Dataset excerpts

· · · · ·

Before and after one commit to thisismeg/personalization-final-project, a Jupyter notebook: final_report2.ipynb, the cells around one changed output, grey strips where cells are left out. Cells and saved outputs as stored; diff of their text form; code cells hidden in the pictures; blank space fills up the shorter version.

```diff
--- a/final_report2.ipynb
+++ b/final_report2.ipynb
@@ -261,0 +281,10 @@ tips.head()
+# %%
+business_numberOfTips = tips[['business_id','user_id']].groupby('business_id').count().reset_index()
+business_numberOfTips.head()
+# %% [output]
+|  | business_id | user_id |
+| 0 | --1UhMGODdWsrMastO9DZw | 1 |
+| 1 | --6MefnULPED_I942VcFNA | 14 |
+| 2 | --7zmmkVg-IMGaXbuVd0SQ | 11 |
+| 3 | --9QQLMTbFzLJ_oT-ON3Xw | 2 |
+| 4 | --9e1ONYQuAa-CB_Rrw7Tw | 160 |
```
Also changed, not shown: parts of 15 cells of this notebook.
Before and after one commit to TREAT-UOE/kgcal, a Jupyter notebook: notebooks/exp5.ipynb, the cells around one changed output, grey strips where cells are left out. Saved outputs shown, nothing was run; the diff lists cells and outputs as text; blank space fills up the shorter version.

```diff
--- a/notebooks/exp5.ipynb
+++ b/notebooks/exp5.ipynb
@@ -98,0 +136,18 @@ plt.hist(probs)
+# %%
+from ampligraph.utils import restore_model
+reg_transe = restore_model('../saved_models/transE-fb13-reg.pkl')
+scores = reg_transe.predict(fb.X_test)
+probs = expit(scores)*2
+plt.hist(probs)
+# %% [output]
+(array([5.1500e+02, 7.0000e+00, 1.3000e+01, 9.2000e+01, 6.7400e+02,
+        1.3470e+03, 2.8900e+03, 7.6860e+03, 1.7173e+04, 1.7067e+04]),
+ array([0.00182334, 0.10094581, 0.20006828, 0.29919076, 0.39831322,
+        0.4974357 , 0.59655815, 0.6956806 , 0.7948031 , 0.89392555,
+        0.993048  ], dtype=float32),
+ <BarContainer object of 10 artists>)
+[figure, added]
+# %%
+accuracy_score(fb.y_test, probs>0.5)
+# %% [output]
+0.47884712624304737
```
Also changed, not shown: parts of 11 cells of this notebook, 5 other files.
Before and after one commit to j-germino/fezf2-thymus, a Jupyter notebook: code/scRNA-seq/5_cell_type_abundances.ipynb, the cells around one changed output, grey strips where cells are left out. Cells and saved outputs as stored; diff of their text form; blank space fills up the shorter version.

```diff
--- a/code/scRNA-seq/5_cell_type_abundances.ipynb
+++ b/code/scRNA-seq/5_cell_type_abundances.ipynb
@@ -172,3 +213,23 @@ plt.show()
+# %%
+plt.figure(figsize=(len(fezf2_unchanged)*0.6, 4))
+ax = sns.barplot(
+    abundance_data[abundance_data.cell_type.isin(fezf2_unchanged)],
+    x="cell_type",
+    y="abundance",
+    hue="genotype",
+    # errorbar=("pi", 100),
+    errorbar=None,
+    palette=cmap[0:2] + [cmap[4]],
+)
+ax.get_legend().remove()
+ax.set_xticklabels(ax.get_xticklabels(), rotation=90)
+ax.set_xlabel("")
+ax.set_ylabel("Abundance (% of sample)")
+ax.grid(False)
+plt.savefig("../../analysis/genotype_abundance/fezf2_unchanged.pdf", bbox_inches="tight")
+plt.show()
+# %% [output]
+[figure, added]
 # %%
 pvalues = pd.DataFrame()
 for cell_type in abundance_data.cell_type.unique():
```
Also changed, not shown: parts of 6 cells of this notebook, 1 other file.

· · · · ·

- Task instructions:
Please copy out every entry word for word.

- Answer box:
Before and after one commit to thisismeg/personalization-final-project, a Jupyter notebook: final_report2.ipynb, the cells around one changed output, grey strips where cells are left out. Cells and saved outputs as stored; diff of their text form; code cells hidden in the pictures; blank space fills up the shorter version.

```diff
--- a/final_report2.ipynb
+++ b/final_report2.ipynb
@@ -261,0 +281,10 @@ tips.head()
+# %%
+business_numberOfTips = tips[['business_id','user_id']].groupby('business_id').count().reset_index()
+business_numberOfTips.head()
+# %% [output]
+|  | business_id | user_id |
+| 0 | --1UhMGODdWsrMastO9DZw | 1 |
+| 1 | --6MefnULPED_I942VcFNA | 14 |
+| 2 | --7zmmkVg-IMGaXbuVd0SQ | 11 |
+| 3 | --9QQLMTbFzLJ_oT-ON3Xw | 2 |
+| 4 | --9e1ONYQuAa-CB_Rrw7Tw | 160 |
```
Also changed, not shown: parts of 15 cells of this notebook.
Before and after one commit to TREAT-UOE/kgcal, a Jupyter notebook: notebooks/exp5.ipynb, the cells around one changed output, grey strips where cells are left out. Saved outputs shown, nothing was run; the diff lists cells and outputs as text; blank space fills up the shorter version.

```diff
--- a/notebooks/exp5.ipynb
+++ b/notebooks/exp5.ipynb
@@ -98,0 +136,18 @@ plt.hist(probs)
+# %%
+from ampligraph.utils import restore_model
+reg_transe = restore_model('../saved_models/transE-fb13-reg.pkl')
+scores = reg_transe.predict(fb.X_test)
+probs = expit(scores)*2
+plt.hist(probs)
+# %% [output]
+(array([5.1500e+02, 7.0000e+00, 1.3000e+01, 9.2000e+01, 6.7400e+02,
+        1.3470e+03, 2.8900e+03, 7.6860e+03, 1.7173e+04, 1.7067e+04]),
+ array([0.00182334, 0.10094581, 0.20006828, 0.29919076, 0.39831322,
+        0.4974357 , 0.59655815, 0.6956806 , 0.7948031 , 0.89392555,
+        0.993048  ], dtype=float32),
+ <BarContainer object of 10 artists>)
+[figure, added]
+# %%
+accuracy_score(fb.y_test, probs>0.5)
+# %% [output]
+0.47884712624304737
```
Also changed, not shown: parts of 11 cells of this notebook, 5 other files.
Before and after one commit to j-germino/fezf2-thymus, a Jupyter notebook: code/scRNA-seq/5_cell_type_abundances.ipynb, the cells around one changed output, grey strips where cells are left out. Cells and saved outputs as stored; diff of their text form; blank space fills up the shorter version.

```diff
--- a/code/scRNA-seq/5_cell_type_abundances.ipynb
+++ b/code/scRNA-seq/5_cell_type_abundances.ipynb
@@ -172,3 +213,23 @@ plt.show()
+# %%
+plt.figure(figsize=(len(fezf2_unchanged)*0.6, 4))
+ax = sns.barplot(
+    abundance_data[abundance_data.cell_type.isin(fezf2_unchanged)],
+    x="cell_type",
+    y="abundance",
+    hue="genotype",
+    # errorbar=("pi", 100),
+    errorbar=None,
+    palette=cmap[0:2] + [cmap[4]],
+)
+ax.get_legend().remove()
+ax.set_xticklabels(ax.get_xticklabels(), rotation=90)
+ax.set_xlabel("")
+ax.set_ylabel("Abundance (% of sample)")
+ax.grid(False)
+plt.savefig("../../analysis/genotype_abundance/fezf2_unchanged.pdf", bbox_inches="tight")
+plt.show()
+# %% [output]
+[figure, added]
 # %%
 pvalues = pd.DataFrame()
 for cell_type in abundance_data.cell_type.unique():
```
Also changed, not shown: parts of 6 cells of this notebook, 1 other file.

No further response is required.